▶ **Stored data**
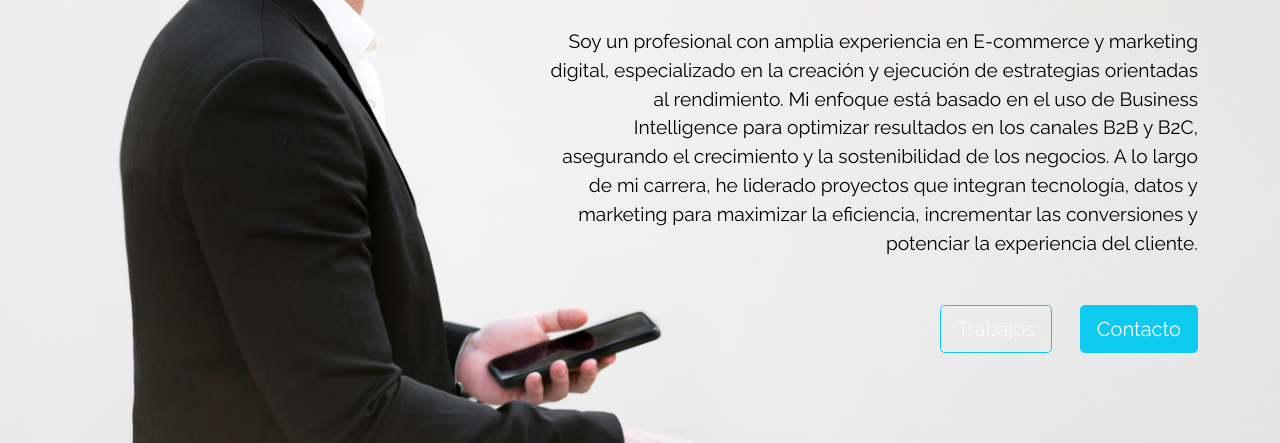
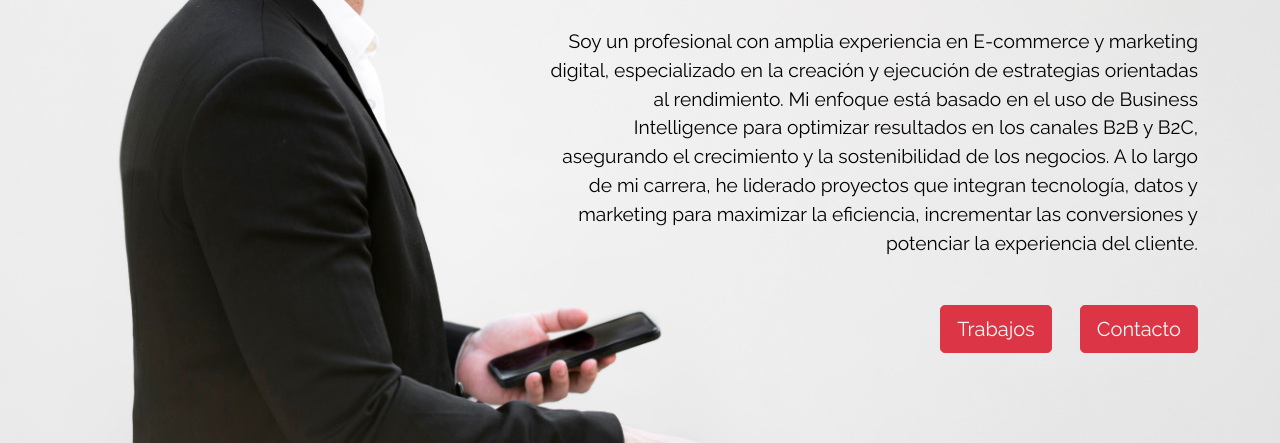
Before and after one commit to Rcaceresq/Ricardo_c-ceres_github, a plain HTML site: page Fork--Trabajo-Ricardo-C-ceres-main/index.html in a window 1280 px wide. Shown: the part 357-800 px from the top of the page. Drawn offline with nearby package versions, Linux system fonts and the light colour scheme.

Commit message:
Cambio de color de botones

```diff
--- a/Fork--Trabajo-Ricardo-C-ceres-main/index.html
+++ b/Fork--Trabajo-Ricardo-C-ceres-main/index.html
@@ -82,10 +82,10 @@
             incrementar las conversiones y potenciar la experiencia del cliente.
           </p>
           <div class="mb-5 pb-5">
-            <button class="btn btn-lg btn-outline-info text-light me-4">
+            <button class="btn btn-lg btn-danger text-light me-4">
               Trabajos
             </button>
-            <button class="btn btn-lg btn-info text-light">Contacto</button>
+            <button class="btn btn-lg btn-danger text-light">Contacto</button>
           </div>
         </div>
       </div>
```
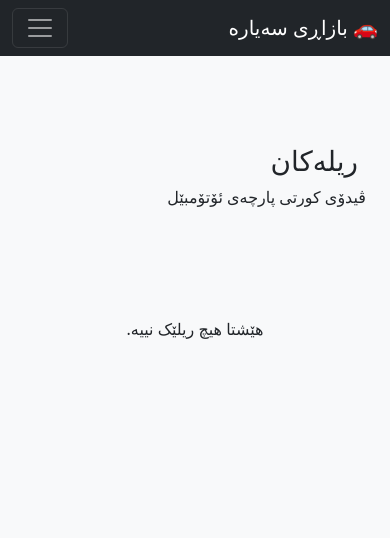
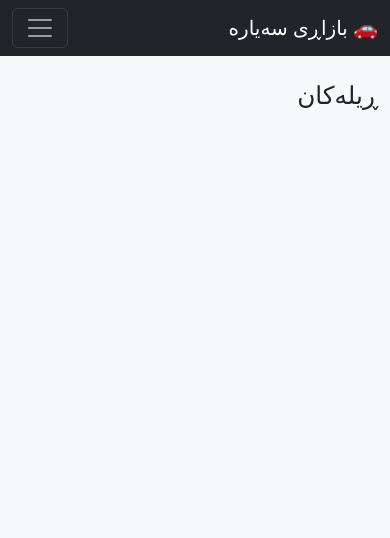
Before and after one commit to muhammadt90900-ux/Cars, a Flask app: page /reels in a window 390 px wide. Shown: the top 538 px of the page. Run offline with Flask 3, Linux system fonts and the light colour scheme; data that the repository does not hold is empty; some libraries are stand-ins or nearby versions.

Commit message:
Refactor reels.html to simplify structure

```diff
--- a/templates/reels.html
+++ b/templates/reels.html
@@ -1,105 +1,12 @@
 {% extends "base.html" %}
+{% block title %}ڕیلەکان{% endblock %}
 {% block content %}
-<div class="container py-4">
-    <div class="ka-page-hero" style="padding:40px 0 28px;">
-        <h1 class="ka-hero-title"><i class="fas fa-film me-2"></i>{{ t('reels') }}</h1>
-        <p class="ka-hero-sub">ڤیدۆی کورتی پارچەی ئۆتۆمبێل</p>
+<h2>ڕیلەکان</h2>
+<div class="row">
+    {% for reel in reels %}
+    <div class="col-md-4 mb-4">
+        <div class="card"><div class="card-body"><video controls class="w-100"><source src="{{ reel.url }}" type="video/mp4"></video><p>{{ reel.caption }}</p></div></div>
     </div>
-
-    {% if current_user.is_authenticated %}
-    <div class="text-center mb-4">
-        <a href="{{ url_for('add_reel') }}" class="btn-ka-primary" style="font-size:0.95rem;padding:10px 28px;">
-            <i class="fas fa-plus me-2"></i>ریل زیاد بکە
-        </a>
-    </div>
-    {% endif %}
-
-    {% if reels %}
-    <div class="reels-grid">
-        {% for reel in reels %}
-        <div class="reel-card">
-            <div class="reel-video-wrap">
-                <video src="{{ reel.video_url }}"
-                       {% if reel.thumbnail_url %}poster="{{ reel.thumbnail_url }}"{% endif %}
-                       loop muted playsinline
-                       onmouseenter="this.play()" onmouseleave="this.pause();this.currentTime=0;"
-                       onclick="this.paused ? this.play() : this.pause();"
-                       style="cursor:pointer;">
-                </video>
-                <!-- دوگمەی دەنگ -->
-                <button class="reel-sound-btn" onclick="toggleSound(this)" title="دەنگ">
-                    <i class="fas fa-volume-mute"></i>
-                </button>
-                <!-- ئۆڤەرلەی -->
-                <div class="reel-overlay">
-                    <p class="reel-title">{{ reel.title }}</p>
-                    <div class="reel-stats">
-                        <span class="reel-stat"><i class="fas fa-eye"></i> <span id="views-{{ reel.id }}">{{ reel.views }}</span> {{ t('views') }}</span>
-                        <button class="reel-stat reel-like-btn" onclick="likeReel({{ reel.id }}, this)" style="background:none;border:none;color:inherit;cursor:pointer;padding:0;">
-                            <i class="fas fa-heart"></i> <span id="likes-{{ reel.id }}">{{ reel.likes }}</span> {{ t('likes') }}
-                        </button>
-                        <span class="reel-stat"><i class="fas fa-user"></i> {{ reel.owner.username }}</span>
-                    </div>
-                </div>
-            </div>
-            {% if reel.description %}
-            <div style="padding:12px 14px;font-size:0.82rem;color:var(--text-muted);">
-                {{ reel.description[:80] }}{% if reel.description|length > 80 %}…{% endif %}
-            </div>
-            {% endif %}
-        </div>
-        {% endfor %}
-    </div>
-    {% else %}
-    <div class="text-center py-5" style="color:var(--text-muted);">
-        <i class="fas fa-film" style="font-size:4rem;opacity:0.2;display:block;margin-bottom:16px;"></i>
-        <p style="font-size:1rem;">هێشتا هیچ ریلێک نییە.</p>
-        {% if current_user.is_authenticated %}
-        <a href="{{ url_for('add_reel') }}" class="btn-ka-primary mt-2">
-            <i class="fas fa-plus me-2"></i>یەکەمت بکە
-        </a>
-        {% endif %}
-    </div>
-    {% endif %}
+    {% endfor %}
 </div>
 {% endblock %}
-
-{% block scripts %}
-<script>
-// ژمارەکردنی بینین کاتێک ڤیدۆ دەستپێدەکات
-document.querySelectorAll('.reel-video-wrap video').forEach(function(vid) {
-    var counted = false;
-    var reelId = vid.closest('.reel-card') ? vid.closest('.reel-card').querySelector('[id^="views-"]') : null;
-    if (!reelId) return;
-    var id = reelId.id.replace('views-', '');
-    vid.addEventListener('play', function() {
-        if (!counted) {
-            counted = true;
-            fetch('/reel/' + id + '/view', {method:'POST', headers:{'X-CSRFToken': '{{ csrf_token() }}'}})
-                .then(r => r.json()).then(d => {
-                    if (d.views !== undefined) document.getElementById('views-' + id).textContent = d.views;
-                });
-        }
-    });
-});
-
-// دەنگ کردنەوە / دەنگکردنەوە
-function toggleSound(btn) {
-    var video = btn.closest('.reel-video-wrap').querySelector('video');
-    video.muted = !video.muted;
-    btn.innerHTML = video.muted
-        ? '<i class="fas fa-volume-mute"></i>'
-        : '<i class="fas fa-volume-up"></i>';
-}
-
-// لایک کردن
-function likeReel(id, btn) {
-    btn.disabled = true;
-    btn.style.color = 'var(--gold)';
-    fetch('/reel/' + id + '/like', {method:'POST', headers:{'X-CSRFToken': '{{ csrf_token() }}'}})
-        .then(r => r.json()).then(d => {
-            if (d.likes !== undefined) document.getElementById('likes-' + id).textContent = d.likes;
-        });
-}
-</script>
-{% endblock %}
```
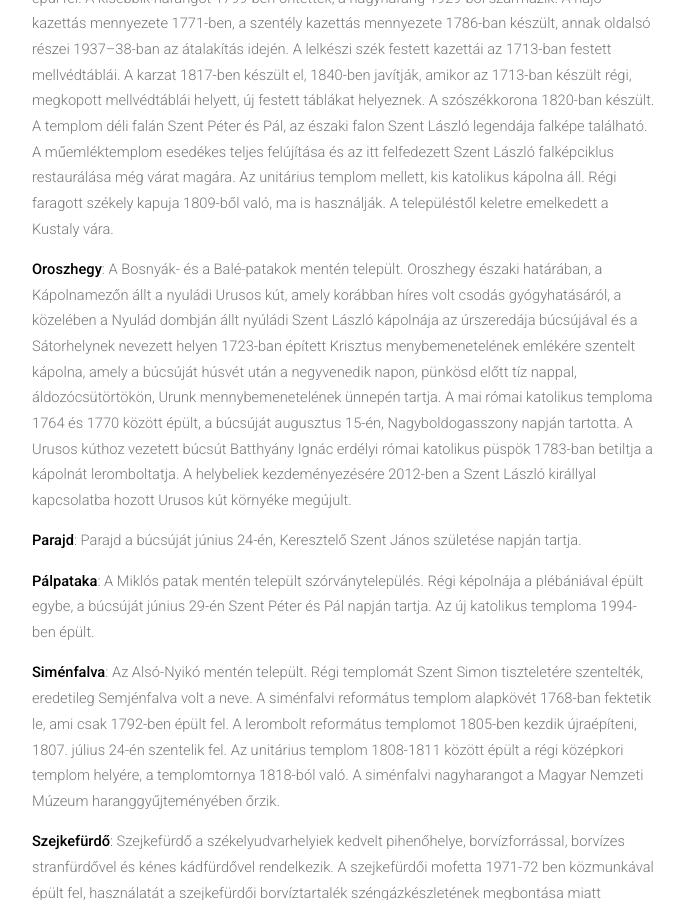
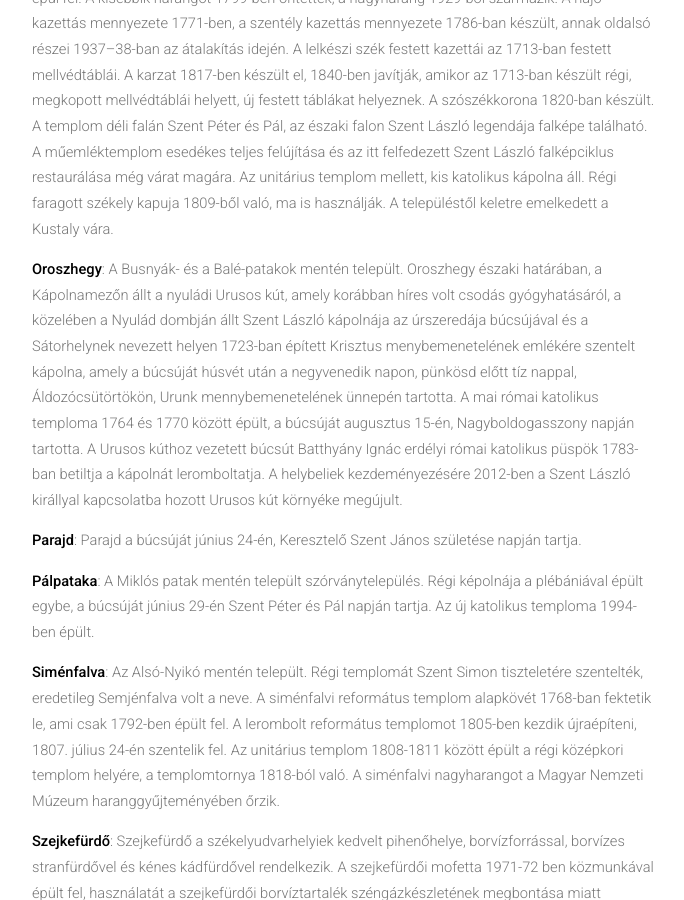
Before and after one commit to siculia/siculia.github.io, a Jekyll site: the page built from siculia-udvarhelyszek.html, in a window 1280 px wide and 900 px high, scrolled down 6903 px. Shown: the whole window, without its empty margins (128-812 px from the left). Built offline with Jekyll 4.4.1, drawn with Linux system fonts in a browser that asks for light colours; nearby versions of some CDN libraries; library files that are not in the unit come from our copies.

Commit message:
Úrszerdája

```diff
--- a/siculia-udvarhelyszek.html
+++ b/siculia-udvarhelyszek.html
@@ -100,7 +100,7 @@ layout: default
 							<p style="text-align: left;"><b>Nyikómalomfalva</b>: A Középső-Nyikómentén települt, közigazgatásilag Farkaslakához tartozik. Római katolikus temploma 1809-ben épült, búcsúját augusztus 6-án, Úrunk szineváltozása ünnepén tartja.</p>
 							<p style="text-align: left;"><b>Ocfalva</b>: A Nagypataknak a Nagy-Küküllőbe torkollásánál települt, Alszeg és Felszeg részekkel, Felsőboldogfalvához tartozik. A korábbi település a Mihályfalva nevet viselte és a Bonta patakának Kükülőbe szakadásánál feküdt. Temploma 1750 és 1754 között a felszegi részen épült, 1832-ig Bögöz filiája volt, 1943-ban lebontják, a tornya megmaradt. Mai református temploma 1844-ben épült fel, tornyát 1882-ben lebontják, az új tornyot 1941-ben húzzák fel. A kis harangját 1731-ben, a nagyobbik harangot 1941-ben öntötték. Ócfalva önálló református egyházközség, egyházilag Miklósfalva, Szentlászló és Ábránfalva tartozik hozzá. A Füzes területén, a Bonta és az Oltványos között, mesterséges halastóval rendelkezik.</p>
 							<p style="text-align: left;"><b>Oklánd</b>: A Kis-Homoród bal partján települt, Homoródkarácsonyfalva és Homoródújfalu tartozik hozzá. A falu unitárius temploma román kori, a 15-16. század fordulóján gótikus stílusban átépítették, jelenlegi formáját a 1937–38-ban, Debreczeni László tervei alapján történt átépítés során nyerte el. A templom tornya 1654-ben, a kerítőfalhoz épített kaputorony a 17. században épül fel. A kisebbik harangot 1799-ben öntették, a nagyharang 1929-ből származik. A hajó kazettás mennyezete 1771-ben, a szentély kazettás mennyezete 1786-ban készült, annak oldalsó részei 1937–38-ban az átalakítás idején. A lelkészi szék festett kazettái az 1713-ban festett mellvédtáblái. A karzat 1817-ben készült el, 1840-ben javítják, amikor az 1713-ban készült régi, megkopott mellvédtáblái helyett, új festett táblákat helyeznek. A szószékkorona 1820-ban készült. A templom déli falán Szent Péter és Pál, az északi falon Szent László legendája falképe található. A műemléktemplom esedékes teljes felújítása és az itt felfedezett Szent László falképciklus restaurálása még várat magára. Az unitárius templom mellett, kis katolikus kápolna áll. Régi faragott székely kapuja 1809-ből való, ma is használják. A településtől keletre emelkedett a Kustaly vára.</p>
-							<p style="text-align: left;"><b>Oroszhegy</b>: A Bosnyák- és a Balé-patakok mentén települt. Oroszhegy északi határában, a Kápolnamezőn állt a nyuládi Urusos kút, amely korábban híres volt csodás gyógyhatásáról, a közelében a Nyulád dombján állt nyúládi Szent László kápolnája az úrszeredája búcsújával és a Sátorhelynek nevezett helyen 1723-ban épített Krisztus menybemenetelének emlékére szentelt kápolna, amely a búcsúját húsvét után a negyvenedik napon, pünkösd előtt tíz nappal, áldozócsütörtökön, Urunk mennybemenetelének ünnepén tartja. A mai római katolikus temploma 1764 és 1770 között épült, a búcsúját augusztus 15-én, Nagyboldogasszony napján tartotta. A Urusos kúthoz vezetett búcsút Batthyány Ignác erdélyi római katolikus püspök 1783-ban betiltja a kápolnát leromboltatja. A helybeliek kezdeményezésére 2012-ben a Szent László királlyal kapcsolatba hozott Urusos kút környéke megújult.</p>
+							<p style="text-align: left;"><b>Oroszhegy</b>: A Busnyák- és a Balé-patakok mentén települt. Oroszhegy északi határában, a Kápolnamezőn állt a nyuládi Urusos kút, amely korábban híres volt csodás gyógyhatásáról, a közelében a Nyulád dombján állt  Szent László kápolnája az úrszeredája búcsújával és a Sátorhelynek nevezett helyen 1723-ban épített Krisztus menybemenetelének emlékére szentelt kápolna, amely a búcsúját húsvét után a negyvenedik napon, pünkösd előtt tíz nappal, Áldozócsütörtökön, Urunk mennybemenetelének ünnepén tartotta. A mai római katolikus temploma 1764 és 1770 között épült, a búcsúját augusztus 15-én, Nagyboldogasszony napján tartotta. A Urusos kúthoz vezetett búcsút Batthyány Ignác erdélyi római katolikus püspök 1783-ban betiltja a kápolnát leromboltatja. A helybeliek kezdeményezésére 2012-ben a Szent László királlyal kapcsolatba hozott Urusos kút környéke megújult.</p>
 							<p style="text-align: left;"><b>Parajd</b>: Parajd a búcsúját június 24-én, Keresztelő Szent János születése napján tartja.</p>
 							<p style="text-align: left;"><b>Pálpataka</b>: A Miklós patak mentén települt szórványtelepülés. Régi képolnája a plébániával épült egybe, a búcsúját június 29-én Szent Péter és Pál napján tartja. Az új katolikus temploma 1994-ben épült.  </p>
 							<p style="text-align: left;"><b>Siménfalva</b>: Az Alsó-Nyikó mentén települt. Régi templomát Szent Simon tiszteletére szentelték, eredetileg Semjénfalva volt a neve. A siménfalvi református templom alapkövét 1768-ban fektetik le, ami csak 1792-ben épült fel. A lerombolt református templomot 1805-ben kezdik újraépíteni, 1807. július 24-én szentelik fel. Az unitárius templom 1808-1811 között épült a régi középkori templom helyére, a templomtornya 1818-ból való. A siménfalvi nagyharangot a Magyar Nemzeti Múzeum haranggyűjteményében őrzik.</p>
```
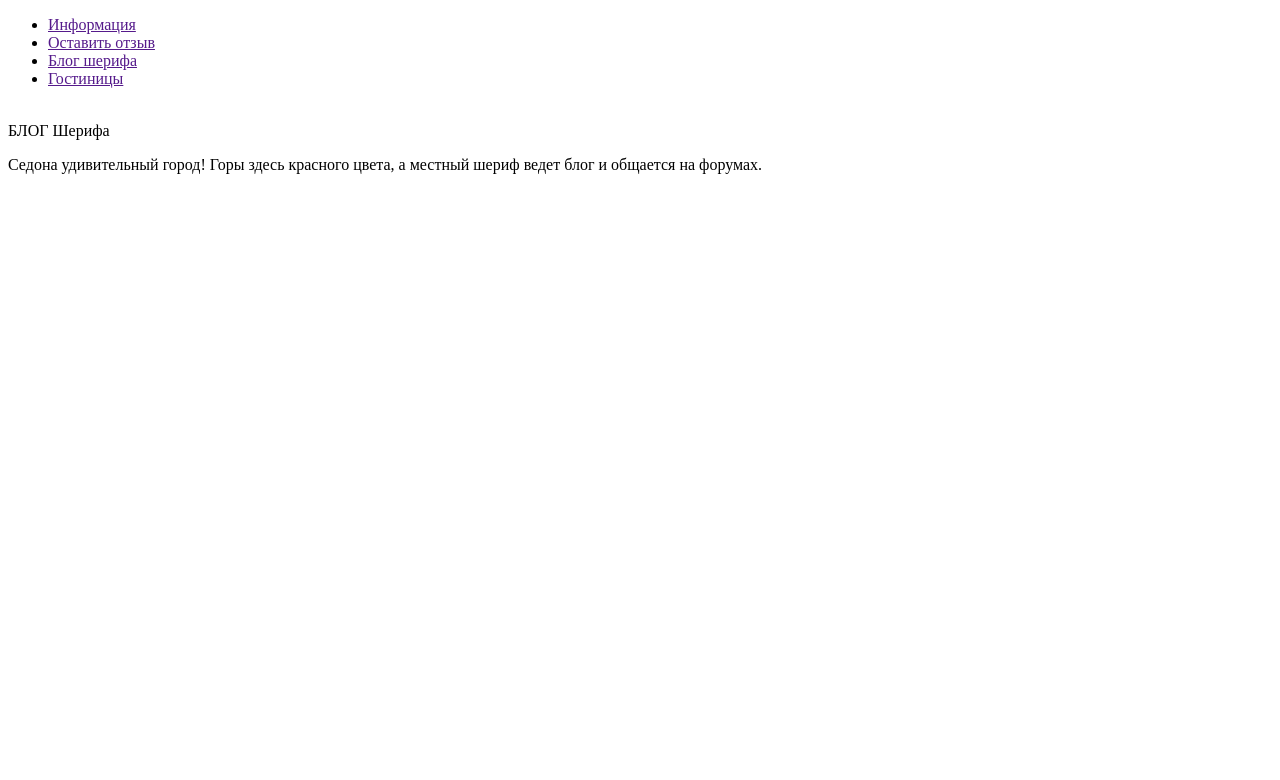
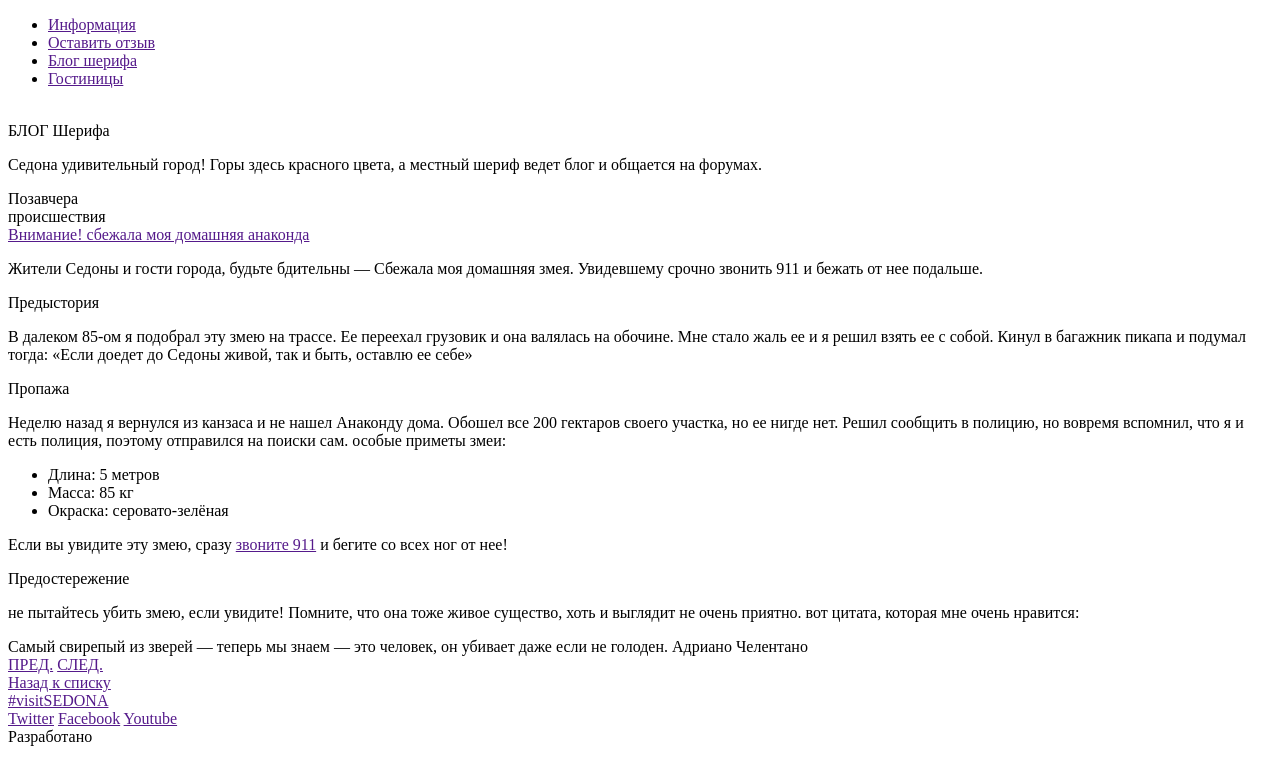
Before and after one commit to EkaterinaPanteleev/90484-sedona, a website: page post.html in a window 1280 px wide. Drawn offline with Linux system fonts and the light colour scheme.

Commit message:
разметка post.html

```diff
--- a/post.html
+++ b/post.html
@@ -33,9 +33,49 @@
         <p>Седона удивительный город! Горы здесь красного цвета, а местный шериф ведет блог и общается на форумах.</p>
       </div>
     </div>
+    <div class="post-content">
+      <div class="post-info">
+        <div class="post-date">Позавчера</div>
+        <div class="post-category">происшествия</div>
+      </div>
+      <div class="post-title"><a href="">Внимание! сбежала моя домашняя анаконда</a></div>
+      <p>Жители Седоны и гости города, будьте бдительны — Сбежала моя домашняя змея. Увидевшему срочно звонить 911 и бежать от нее подальше.</p>
+      <div class="post-subtitle">Предыстория</div>
+      <p>В далеком 85-ом я подобрал эту змею на трассе. Ее переехал грузовик и она валялась на обочине. Мне стало жаль ее и я решил взять ее с собой. Кинул в багажник пикапа и подумал  тогда: «Если доедет до Седоны живой, так и быть, оставлю ее себе»</p>
+      <div class="post-subtitle">Пропажа</div>
+      <p>Неделю назад я вернулся из канзаса и не нашел Анаконду дома. Обошел все 200 гектаров своего участка, но ее нигде нет. Решил сообщить в полицию, но вовремя вспомнил, что я и есть полиция, поэтому отправился на поиски сам. особые приметы змеи:</p>
+      <ul>
+        <li>Длина: 5 метров</li>
+        <li>Масса: 85 кг</li>
+        <li>Окраска: серовато-зелёная</li>
+      </ul>
+      <p>Если вы увидите эту змею, сразу <a href="" class="call">звоните 911</a> и бегите со всех ног от нее!</p>
+      <div class="post-subtitle">Предостережение</div>
+      <p>не пытайтесь убить змею, если увидите! Помните, что она тоже живое существо, хоть и выглядит не очень приятно. вот цитата, которая мне очень нравится:</p>
+      <div class="quote">Самый свирепый из зверей — теперь мы знаем — это человек, он убивает даже если не голоден.
+        <span>Адриано Челентано</span>
+      </div>
+    </div>
+    <nav class="posts-navigation">
+      <div class="row">
+        <a href="" class="btn prev">ПРЕД.</a>
+        <a href="" class="btn next">СЛЕД.</a>
+      </div>
+      <a href="" class="btn back-to-list">Назад к списку</a>
+    </nav>
+  </main>
+<!---->
 
-
-  </main>
+<!--footer-->
+  <footer class="page-footer">
+    <a href="" class="hashtag">#visitSEDONA</a>
+    <div class="social">
+      <a href="" class="social-btn">Twitter</a>
+      <a href="" class="social-btn">Facebook</a>
+      <a href="" class="social-btn">Youtube</a>
+    </div>
+    <div class="develop">Разработано <a href=""></a></div>
+  </footer>
 <!---->
 
 </body>
```
Also changed, not shown: blog.html (+6 -6 lines).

▶ **Problem statement**
Find the lines of the listing that contain the string "href" and give how many there are, with no other words.

▶ **Task output**
12